**Your task**
Once the pictures are set aside, retype the remaining entries exactly.

(Difference listings)
________________
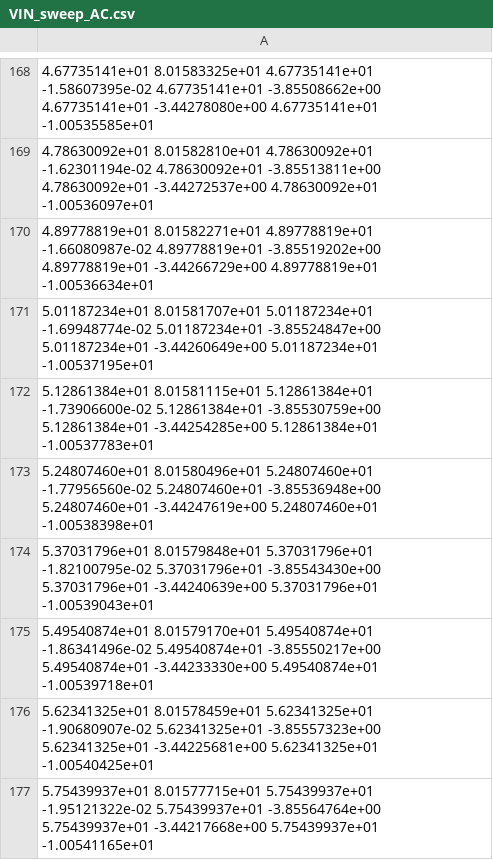
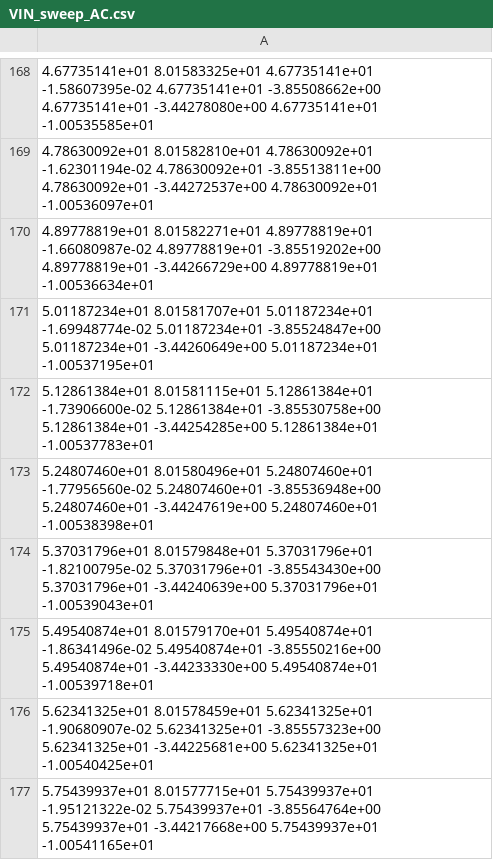
Before and after one commit to Vasco-Luz/OSAD, a CSV file: Learning/single_ended_amplifiers/Design_and_Analysis_of_Two-Stage_CMOS_Operational_Amplifier_for_Fluorescence_Signal_Processing_sky130_5V/amplifier_design/VIN_sweep_AC.csv, drawn as a sheet; only a part is shown, gaps mark what is left out; the diff covers the shown part only.

```diff
--- a/Learning/single_ended_amplifiers/Design_and_Analysis_of_Two-Stage_CMOS_Operational_Amplifier_for_Fluorescence_Signal_Processing_sky130_5V/amplifier_design/VIN_sweep_AC.csv
+++ b/Learning/single_ended_amplifiers/Design_and_Analysis_of_Two-Stage_CMOS_Operational_Amplifier_for_Fluorescence_Signal_Processing_sky130_5V/amplifier_design/VIN_sweep_AC.csv
@@ -171,6 +171,6 @@
  5.01187234e+01  8.01581707e+01  5.01187234e+01 -1.69948774e-02  5.01187234e+01 -3.85524847e+00  5.01187234e+01 -3.44260649e+00  5.01187234e+01 -1.00537195e+01
- 5.12861384e+01  8.01581115e+01  5.12861384e+01 -1.73906600e-02  5.12861384e+01 -3.85530759e+00  5.12861384e+01 -3.44254285e+00  5.12861384e+01 -1.00537783e+01
+ 5.12861384e+01  8.01581115e+01  5.12861384e+01 -1.73906600e-02  5.12861384e+01 -3.85530758e+00  5.12861384e+01 -3.44254285e+00  5.12861384e+01 -1.00537783e+01
  5.24807460e+01  8.01580496e+01  5.24807460e+01 -1.77956560e-02  5.24807460e+01 -3.85536948e+00  5.24807460e+01 -3.44247619e+00  5.24807460e+01 -1.00538398e+01
  5.37031796e+01  8.01579848e+01  5.37031796e+01 -1.82100795e-02  5.37031796e+01 -3.85543430e+00  5.37031796e+01 -3.44240639e+00  5.37031796e+01 -1.00539043e+01
- 5.49540874e+01  8.01579170e+01  5.49540874e+01 -1.86341496e-02  5.49540874e+01 -3.85550217e+00  5.49540874e+01 -3.44233330e+00  5.49540874e+01 -1.00539718e+01
+ 5.49540874e+01  8.01579170e+01  5.49540874e+01 -1.86341496e-02  5.49540874e+01 -3.85550216e+00  5.49540874e+01 -3.44233330e+00  5.49540874e+01 -1.00539718e+01
  5.62341325e+01  8.01578459e+01  5.62341325e+01 -1.90680907e-02  5.62341325e+01 -3.85557323e+00  5.62341325e+01 -3.44225681e+00  5.62341325e+01 -1.00540425e+01
```
Also changed, not shown: 93 edited cells elsewhere in this file, 13 other files.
________________
**Solution for this problem**
Before and after one commit to Vasco-Luz/OSAD, a CSV file: Learning/single_ended_amplifiers/Design_and_Analysis_of_Two-Stage_CMOS_Operational_Amplifier_for_Fluorescence_Signal_Processing_sky130_5V/amplifier_design/VIN_sweep_AC.csv, drawn as a sheet; only a part is shown, gaps mark what is left out; the diff covers the shown part only.

```diff
--- a/Learning/single_ended_amplifiers/Design_and_Analysis_of_Two-Stage_CMOS_Operational_Amplifier_for_Fluorescence_Signal_Processing_sky130_5V/amplifier_design/VIN_sweep_AC.csv
+++ b/Learning/single_ended_amplifiers/Design_and_Analysis_of_Two-Stage_CMOS_Operational_Amplifier_for_Fluorescence_Signal_Processing_sky130_5V/amplifier_design/VIN_sweep_AC.csv
@@ -171,6 +171,6 @@
  5.01187234e+01  8.01581707e+01  5.01187234e+01 -1.69948774e-02  5.01187234e+01 -3.85524847e+00  5.01187234e+01 -3.44260649e+00  5.01187234e+01 -1.00537195e+01
- 5.12861384e+01  8.01581115e+01  5.12861384e+01 -1.73906600e-02  5.12861384e+01 -3.85530759e+00  5.12861384e+01 -3.44254285e+00  5.12861384e+01 -1.00537783e+01
+ 5.12861384e+01  8.01581115e+01  5.12861384e+01 -1.73906600e-02  5.12861384e+01 -3.85530758e+00  5.12861384e+01 -3.44254285e+00  5.12861384e+01 -1.00537783e+01
  5.24807460e+01  8.01580496e+01  5.24807460e+01 -1.77956560e-02  5.24807460e+01 -3.85536948e+00  5.24807460e+01 -3.44247619e+00  5.24807460e+01 -1.00538398e+01
  5.37031796e+01  8.01579848e+01  5.37031796e+01 -1.82100795e-02  5.37031796e+01 -3.85543430e+00  5.37031796e+01 -3.44240639e+00  5.37031796e+01 -1.00539043e+01
- 5.49540874e+01  8.01579170e+01  5.49540874e+01 -1.86341496e-02  5.49540874e+01 -3.85550217e+00  5.49540874e+01 -3.44233330e+00  5.49540874e+01 -1.00539718e+01
+ 5.49540874e+01  8.01579170e+01  5.49540874e+01 -1.86341496e-02  5.49540874e+01 -3.85550216e+00  5.49540874e+01 -3.44233330e+00  5.49540874e+01 -1.00539718e+01
  5.62341325e+01  8.01578459e+01  5.62341325e+01 -1.90680907e-02  5.62341325e+01 -3.85557323e+00  5.62341325e+01 -3.44225681e+00  5.62341325e+01 -1.00540425e+01
```
Also changed, not shown: 93 edited cells elsewhere in this file, 13 other files.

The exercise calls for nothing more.